Since ChatGPT launched, it’s given everyone who’s played around with it a sense of wonderment. And what’s even more remarkable is that this is only scratching the surface of what’s possible with generative AI. Large language models aren’t just for writing a quick email — they have the potential to completely transform how work is done, from internal IT and HR support to customer service and marketing ad creation.
Let’s take IT for example.
Large language model applications in IT
1. Language generation
Generative AI has the potential to revolutionize the way IT teams work by streamlining processes and providing new and innovative solutions. From improving knowledge management to automating document creation, the following use cases highlight the many ways in which generative AI can empower IT teams and enhance their workflows:
- Recommend new knowledge articles and forms
- Write net-new knowledge articles and forms
- Update and edit knowledge articles and form
- Translate knowledge articles and forms on the fly
- Write employee comms
- Translate employee comms in real-time
- Translate IT ticket descriptions, common, and work notes
- Write product documentation
2. Language summarization
Generative AI has the potential to greatly enhance the efficiency and productivity of IT support teams by automating tedious and time-consuming tasks.
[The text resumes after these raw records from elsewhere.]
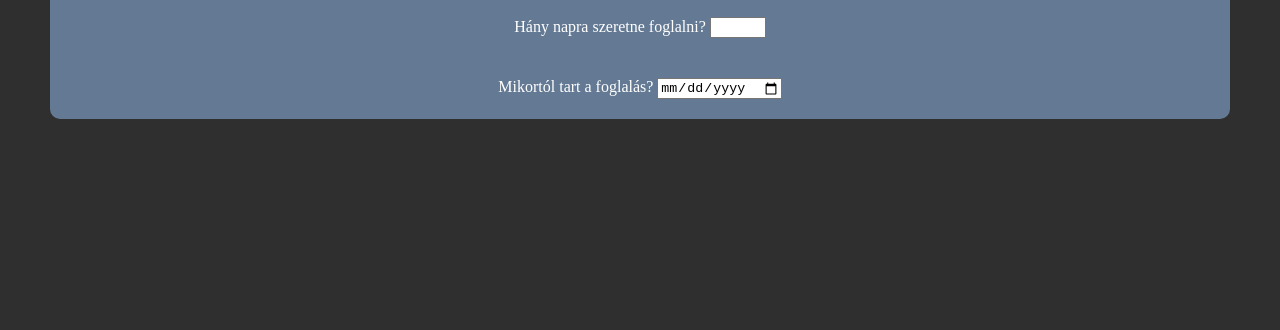
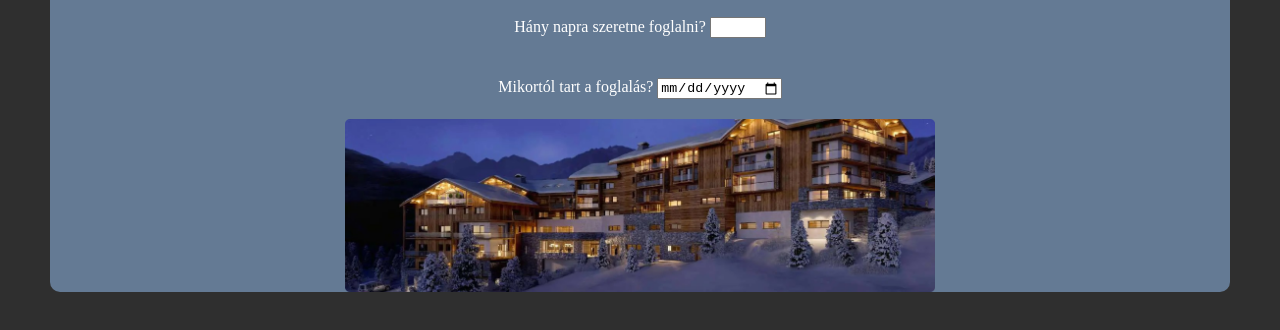
Before and after one commit to KOVRoland/szallo, a plain HTML site: page foglalas.html in a window 1280 px wide. Shown: the part 152-482 px from the top of the page. Drawn offline with Linux system fonts and the light colour scheme.

Commit message:
kép beillesztése

```diff
--- a/foglalas.css
+++ b/foglalas.css
@@ -17,3 +17,8 @@ label,input{
     margin-top: 20px;
     margin-bottom: 20px;
 }
+img{
+    max-width: 50%;
+    margin: auto;
+    display: block;
+}
--- a/foglalas.html
+++ b/foglalas.html
@@ -22,6 +22,8 @@
 
         <label for="">Mikortól tart a foglalás?</label>
         <input type="date" name="" id="kezdes">
+
+        <img src="kepek/fejlec.png" alt="">
     </main>
 
 </body>
```
Also changed, not shown: style.css (+2 -15 lines).
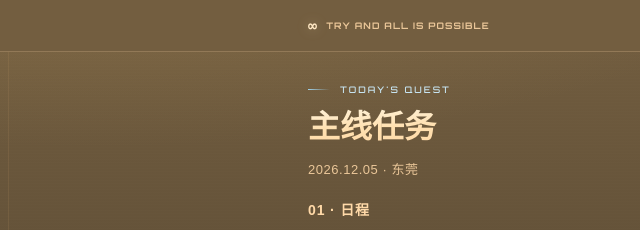
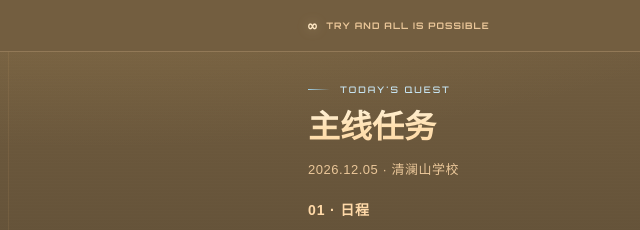
Before and after one commit to haoye123650/tsinglan-web-design, a plain HTML site: page schedule.html in a window 1280 px wide. Shown: the top 230 px of the page, 0-640 px from the left. Drawn offline with Linux system fonts and the light colour scheme.

Commit message:
日程页头地点：东莞改为清澜山学校

```diff
--- a/schedule.html
+++ b/schedule.html
@@ -219,7 +219,7 @@ time span{display:block;margin-top:4px;font-family:var(--font-cn);font-size:14px
   <header class="head">
     <p class="head__k in in1">TODAY'S QUEST</p>
     <h1 class="head__t in in2">主线任务</h1>
-    <p class="head__d in in3">2026.12.05 · 东莞</p>
+    <p class="head__d in in3">2026.12.05 · 清澜山学校</p>
   </header>
 
   <section class="sec in in4">
```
This list of use cases highlights some of the ways generative AI can help surface important analytics, summarize information, and provide quick and accurate solutions for IT ticket topics:
- Extract common topics, symptoms, and sentiments from IT tickets
- Cluster IT tickets by topic
- Auto-generate narratives from analytics
- Summarize IT ticket solutions for agents
- Summarize lengthy IT ticket threads for agents
- Summarize phone support transcripts
- Highlight critical solutions within article snippets
3. Code and data generation
Generative AI can transform IT infrastructure and chatbot development, saving IT agents time by automating time-consuming tasks such as:
- Suggesting conversation flows and follow-up patterns
- Generating training data for conversational AI solutions
- Testing knowledge articles or forms for improved relevance
- Assisting in code generation for repetitive snippets from online sources
What you need to know to navigate the future of large language models
Large language models play a crucial role in the evolution of conversational AI. Their ability to generate human-like language and advanced reasoning skills have impressed both the public and tech companies, who view them as essential platforms for innovation and problem-solving.
Despite the strengths of LLMs, some challenges must be addressed to fully realize their potential, such as hallucination, stale training data, and a lack of enterprise context.
Nevertheless, the future outlook for LLMs and conversational AI remains positive. With the potential for increased efficiency and cost savings, LLMs can revolutionize how organizations operate and interact with customers. It's crucial for leaders across industries and departments to continue exploring and understanding the capabilities of LLMs and to address any limitations to fully harness their potential and shape the future of conversational AI.
Contact Moveworks to learn how AI can supercharge your workforce's productivity.